I’m having lots of flashbacks to my college days. I’ve been having dreams about test taking and all the anxiety I experienced as a college student. There are two reasons for this, I believe: I am teaching a new college course on biological & physical anthropology and I haven’t been immersed in the subject since my undergraduate days. Second, my daughter is a full-time college student and shares with me her class experiences. Yesterday she sent a desperate text message, followed up with a phone call, about how she completely bombed in her speech class.
Her recounts bring to my mind my own experiences: the love of school, the fear of failing, and the times I, too, bombed on a speech, a test, or a project. Now that I’m a college professor and used to student panics, I have a great deal of empathy for the college student, especially those who really care about their grades and have a real desire to learn.

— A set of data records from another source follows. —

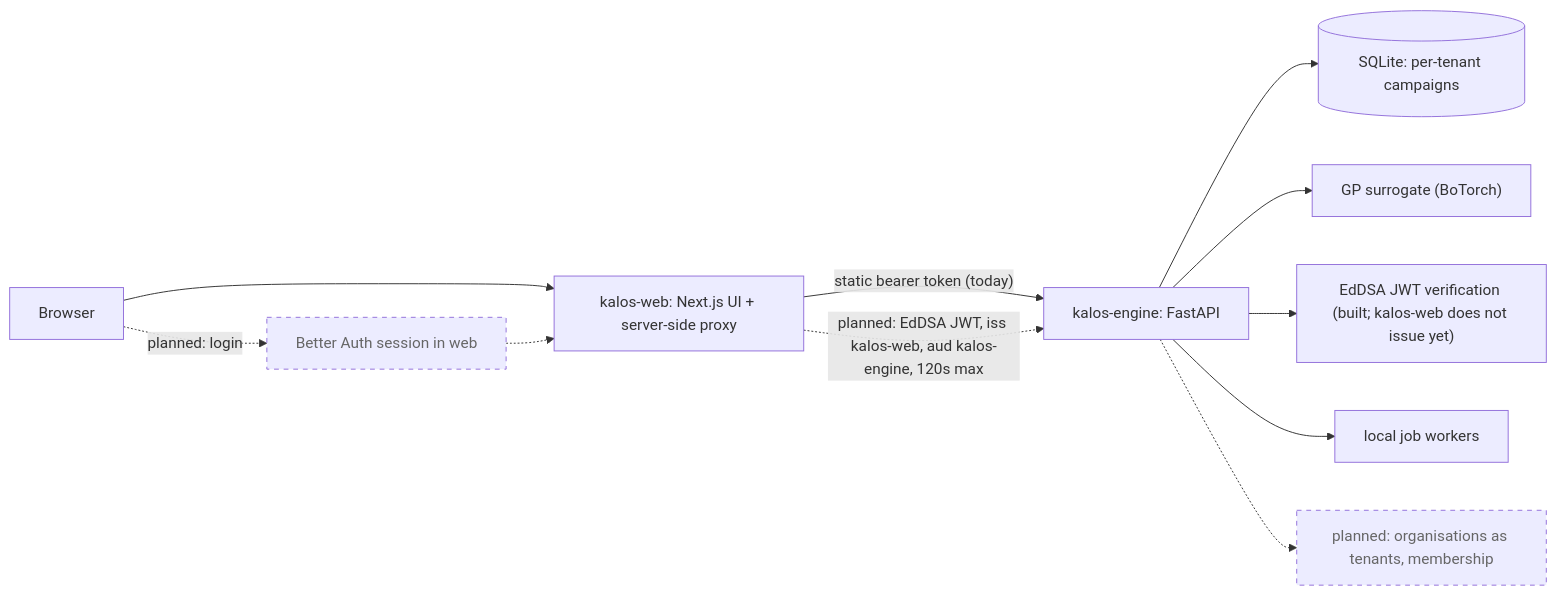
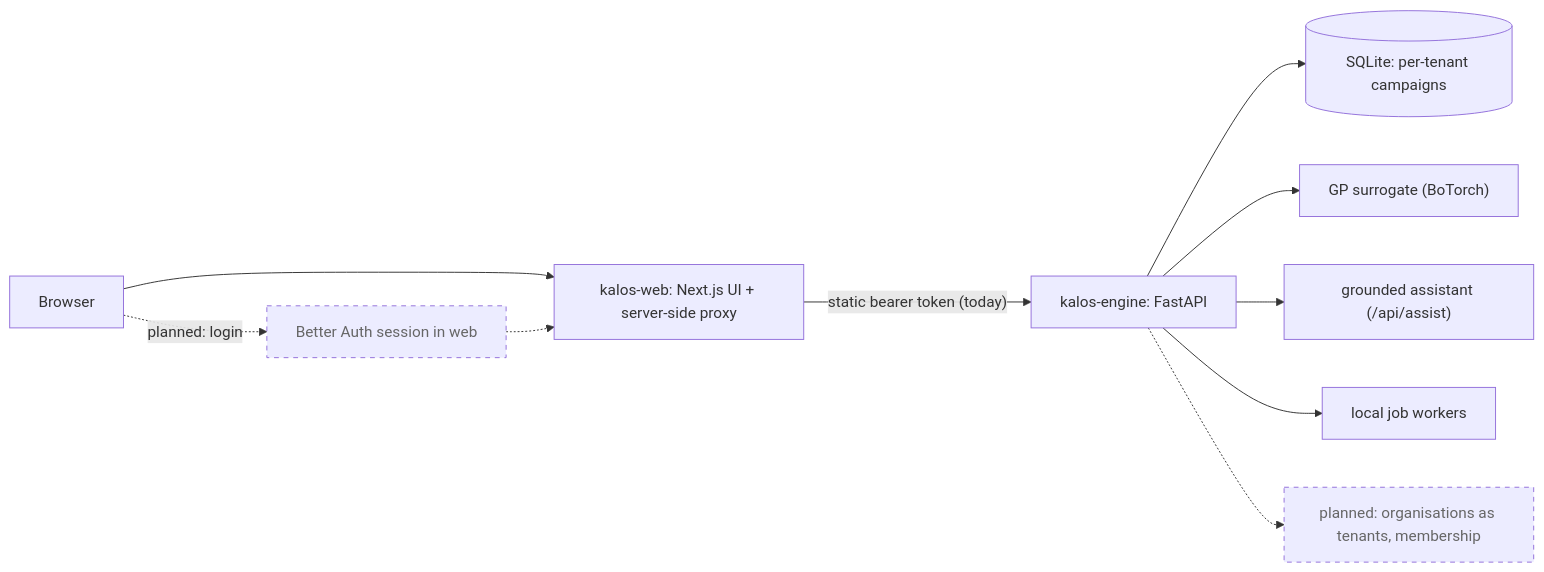
The diagram in README.md (itsbrendandang/kalos-engine), drawn with Mermaid before and after one commit. The commit also changed other lines of this file, not shown here.

First line of the commit message:
docs(readme): remove stale JWT references, surface the merged assistant (#143)

````diff
--- a/README.md
+++ b/README.md
@@ -110,15 +110,14 @@
 ```mermaid
 flowchart LR
   B[Browser] --> W["kalos-web: Next.js UI + server-side proxy"]
   W -->|"static bearer token (today)"| E["kalos-engine: FastAPI"]
   E --> S[("SQLite: per-tenant campaigns")]
   E --> M["GP surrogate (BoTorch)"]
-  E --> V["EdDSA JWT verification (built; kalos-web does not issue yet)"]
+  E --> AS["grounded assistant (/api/assist)"]
   E --> J["local job workers"]
   B -.->|"planned: login"| A["Better Auth session in web"]
   A -.-> W
-  W -.->|"planned: EdDSA JWT, iss kalos-web, aud kalos-engine, 120s max"| E
   E -.-> O["planned: organisations as tenants, membership"]
   classDef planned stroke-dasharray: 5 5,color:#666;
   class A,O planned;
 ```
````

And the truth is, that is the majority of students; at least in my experience.
Sure, there are those that sign up for a class then never show up. They end up with a fail grade and to their dismay they discover that down the road, when they finally grow up enough to apply themselves that the grade point average suffers forever due to that “F.” I’ve long since given up in trying to convince students to drop the course if they discover they can’t cut it; after two warnings I say no more about it. It’s the students that see college for what it really is – that of a learning experience, that I put my efforts into. Both my daughters fall into that category; when they are in school they love to talk about what they are learning, and the best part of all (aside from my pride in their accomplishments) is that I learn something new from them, too. There’s lots of new stuff for me to learn; after all, it’s been a while since I was in school. Life truly is a life-long learning experience, from real-life experience and from books, not just a stepping stone to a high income paycheck.
I have to say, I just don’t understand anyone who is not a reader. So much knowledge can be gained from the written word and I can’t grasp the notion that reading for pleasure and for learning is avoided by some. But, I realized long ago that what I think is best for me is not necessarily the case for someone else. I recall a woman I worked with during my waitressing days who was single, no children, and hated her job. I pushed and pushed her to either travel or take college classes for a degree and better job opportunities. I envied her the freedom she had to do what she wanted; I was raising my girls, married, and waitressing didn’t bring in much money. One day she shot back at me, “Not everyone wants to do what you want!” or something to that effect. I never forgot how strongly she said those words.
Although it’s hard for me to this day not to try and tell someone how they can have a better life, improve their situation, etc., I know after several incidents such as the one I just described, people do what is best for them, and my idea of what that is may not necessarily work for them. That’s what life experience has taught me.
So, for me, I’ll continue to read and learn for my own benefit, knowing that my kids picked up the same initiative and hopefully, they in turn will pass the love of reading and learning on to their own children.
I can hardly wait for the next dream – probably it will be the one where I have to give a presentation and I’ve forgotten both my notes and my clothes!